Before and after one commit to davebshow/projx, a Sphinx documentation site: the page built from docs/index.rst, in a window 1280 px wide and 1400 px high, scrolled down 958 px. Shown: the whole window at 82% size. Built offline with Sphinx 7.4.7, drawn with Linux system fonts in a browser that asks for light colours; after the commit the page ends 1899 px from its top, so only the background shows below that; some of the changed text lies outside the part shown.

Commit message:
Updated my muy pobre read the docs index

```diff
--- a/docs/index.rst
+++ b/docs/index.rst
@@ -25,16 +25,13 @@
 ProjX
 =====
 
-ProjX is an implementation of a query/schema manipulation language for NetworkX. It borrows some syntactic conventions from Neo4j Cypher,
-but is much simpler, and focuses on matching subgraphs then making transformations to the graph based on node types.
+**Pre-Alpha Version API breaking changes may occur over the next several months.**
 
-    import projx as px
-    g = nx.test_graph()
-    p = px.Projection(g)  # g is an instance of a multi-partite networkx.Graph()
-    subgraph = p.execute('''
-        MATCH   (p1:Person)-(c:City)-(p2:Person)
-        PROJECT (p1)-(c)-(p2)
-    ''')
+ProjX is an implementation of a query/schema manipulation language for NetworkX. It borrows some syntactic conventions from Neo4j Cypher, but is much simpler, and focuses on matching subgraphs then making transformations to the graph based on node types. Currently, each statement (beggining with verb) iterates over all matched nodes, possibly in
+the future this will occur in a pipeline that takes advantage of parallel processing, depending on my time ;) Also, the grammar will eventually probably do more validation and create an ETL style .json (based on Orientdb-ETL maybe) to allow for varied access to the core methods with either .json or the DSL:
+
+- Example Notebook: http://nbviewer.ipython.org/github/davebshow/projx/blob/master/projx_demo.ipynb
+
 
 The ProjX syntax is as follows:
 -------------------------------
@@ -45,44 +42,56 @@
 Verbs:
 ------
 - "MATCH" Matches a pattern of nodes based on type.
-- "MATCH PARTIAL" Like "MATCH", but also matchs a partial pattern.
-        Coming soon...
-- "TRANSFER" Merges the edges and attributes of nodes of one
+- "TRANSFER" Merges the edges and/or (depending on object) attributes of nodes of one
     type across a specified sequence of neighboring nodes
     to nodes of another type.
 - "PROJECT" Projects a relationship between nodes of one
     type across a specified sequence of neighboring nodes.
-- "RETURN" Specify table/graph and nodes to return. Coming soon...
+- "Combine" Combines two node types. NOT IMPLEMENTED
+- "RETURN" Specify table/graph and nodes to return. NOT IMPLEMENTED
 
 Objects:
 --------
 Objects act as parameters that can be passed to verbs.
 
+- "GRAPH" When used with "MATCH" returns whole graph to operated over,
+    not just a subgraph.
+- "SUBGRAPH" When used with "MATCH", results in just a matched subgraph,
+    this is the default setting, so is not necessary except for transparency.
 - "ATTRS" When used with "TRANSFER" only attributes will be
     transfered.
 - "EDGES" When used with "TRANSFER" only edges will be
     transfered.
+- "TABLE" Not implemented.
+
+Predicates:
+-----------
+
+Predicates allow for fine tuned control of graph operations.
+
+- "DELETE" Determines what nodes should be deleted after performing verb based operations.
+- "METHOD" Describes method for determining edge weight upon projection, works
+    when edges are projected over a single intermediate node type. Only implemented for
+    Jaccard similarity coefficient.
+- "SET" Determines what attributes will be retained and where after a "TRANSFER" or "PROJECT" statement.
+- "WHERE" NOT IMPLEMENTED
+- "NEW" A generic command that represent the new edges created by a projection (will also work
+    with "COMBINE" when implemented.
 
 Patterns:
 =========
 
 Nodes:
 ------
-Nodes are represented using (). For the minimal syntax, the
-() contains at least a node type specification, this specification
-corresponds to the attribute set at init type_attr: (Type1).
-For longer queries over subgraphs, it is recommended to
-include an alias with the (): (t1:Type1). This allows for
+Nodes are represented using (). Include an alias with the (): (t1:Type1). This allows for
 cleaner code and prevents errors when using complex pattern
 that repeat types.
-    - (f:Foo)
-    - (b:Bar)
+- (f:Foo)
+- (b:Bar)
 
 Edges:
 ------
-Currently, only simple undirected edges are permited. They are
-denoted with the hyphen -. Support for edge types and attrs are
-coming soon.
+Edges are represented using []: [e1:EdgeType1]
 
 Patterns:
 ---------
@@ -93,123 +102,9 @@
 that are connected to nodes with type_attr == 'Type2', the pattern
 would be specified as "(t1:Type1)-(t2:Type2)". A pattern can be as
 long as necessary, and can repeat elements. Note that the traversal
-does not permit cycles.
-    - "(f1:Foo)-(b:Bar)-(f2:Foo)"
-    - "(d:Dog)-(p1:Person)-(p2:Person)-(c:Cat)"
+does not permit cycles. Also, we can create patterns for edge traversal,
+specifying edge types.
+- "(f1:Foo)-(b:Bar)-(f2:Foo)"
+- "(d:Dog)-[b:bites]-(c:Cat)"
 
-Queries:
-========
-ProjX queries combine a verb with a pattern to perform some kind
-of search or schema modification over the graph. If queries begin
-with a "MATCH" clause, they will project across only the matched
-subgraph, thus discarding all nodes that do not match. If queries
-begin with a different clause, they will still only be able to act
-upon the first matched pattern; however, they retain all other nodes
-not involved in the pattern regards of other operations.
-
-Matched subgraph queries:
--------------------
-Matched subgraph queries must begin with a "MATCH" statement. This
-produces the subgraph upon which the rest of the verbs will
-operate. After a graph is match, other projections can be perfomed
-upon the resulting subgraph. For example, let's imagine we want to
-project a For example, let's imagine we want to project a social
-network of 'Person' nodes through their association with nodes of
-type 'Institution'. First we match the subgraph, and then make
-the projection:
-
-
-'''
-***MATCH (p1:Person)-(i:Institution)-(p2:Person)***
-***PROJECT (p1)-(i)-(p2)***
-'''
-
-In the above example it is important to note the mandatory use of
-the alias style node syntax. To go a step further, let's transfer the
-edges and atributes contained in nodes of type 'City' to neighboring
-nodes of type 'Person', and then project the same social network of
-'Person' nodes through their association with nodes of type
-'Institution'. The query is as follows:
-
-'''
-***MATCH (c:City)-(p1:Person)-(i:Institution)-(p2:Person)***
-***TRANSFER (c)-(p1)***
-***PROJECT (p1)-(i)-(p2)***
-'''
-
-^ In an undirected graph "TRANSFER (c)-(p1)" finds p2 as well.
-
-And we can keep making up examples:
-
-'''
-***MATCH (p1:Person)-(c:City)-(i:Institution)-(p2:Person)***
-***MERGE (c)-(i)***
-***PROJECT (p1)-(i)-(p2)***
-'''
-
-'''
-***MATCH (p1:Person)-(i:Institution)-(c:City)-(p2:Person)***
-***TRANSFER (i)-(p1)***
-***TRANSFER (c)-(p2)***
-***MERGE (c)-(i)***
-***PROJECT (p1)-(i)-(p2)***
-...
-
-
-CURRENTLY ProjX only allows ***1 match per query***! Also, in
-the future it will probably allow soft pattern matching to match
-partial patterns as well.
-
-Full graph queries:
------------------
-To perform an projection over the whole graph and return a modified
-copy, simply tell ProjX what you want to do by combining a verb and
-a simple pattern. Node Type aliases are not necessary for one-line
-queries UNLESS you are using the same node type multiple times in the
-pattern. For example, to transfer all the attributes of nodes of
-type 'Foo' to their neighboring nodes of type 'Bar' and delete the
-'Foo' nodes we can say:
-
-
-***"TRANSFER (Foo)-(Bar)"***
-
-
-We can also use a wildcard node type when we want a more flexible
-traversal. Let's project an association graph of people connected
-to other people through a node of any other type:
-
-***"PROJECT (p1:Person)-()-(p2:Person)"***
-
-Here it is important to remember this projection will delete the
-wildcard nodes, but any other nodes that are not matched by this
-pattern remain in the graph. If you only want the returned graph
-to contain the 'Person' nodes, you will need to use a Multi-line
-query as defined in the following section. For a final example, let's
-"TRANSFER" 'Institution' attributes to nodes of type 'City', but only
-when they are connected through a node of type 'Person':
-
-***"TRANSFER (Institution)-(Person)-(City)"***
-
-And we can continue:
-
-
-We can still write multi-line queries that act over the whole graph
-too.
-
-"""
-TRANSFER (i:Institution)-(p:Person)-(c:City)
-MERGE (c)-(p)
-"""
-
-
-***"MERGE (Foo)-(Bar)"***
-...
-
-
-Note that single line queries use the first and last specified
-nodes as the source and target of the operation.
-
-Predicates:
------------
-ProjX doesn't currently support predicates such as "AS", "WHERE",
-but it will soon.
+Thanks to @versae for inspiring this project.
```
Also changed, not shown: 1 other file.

────────

Aim of the task:
Copy out all lines of the material containing the word "attributes".

Completed exercise:
-- "TRANSFER" Merges the edges and attributes of nodes of one
+- "TRANSFER" Merges the edges and/or (depending on object) attributes of nodes of one
 - "ATTRS" When used with "TRANSFER" only attributes will be
+- "SET" Determines what attributes will be retained and where after a "TRANSFER" or "PROJECT" statement.
-pattern. For example, to transfer all the attributes of nodes of
-"TRANSFER" 'Institution' attributes to nodes of type 'City', but only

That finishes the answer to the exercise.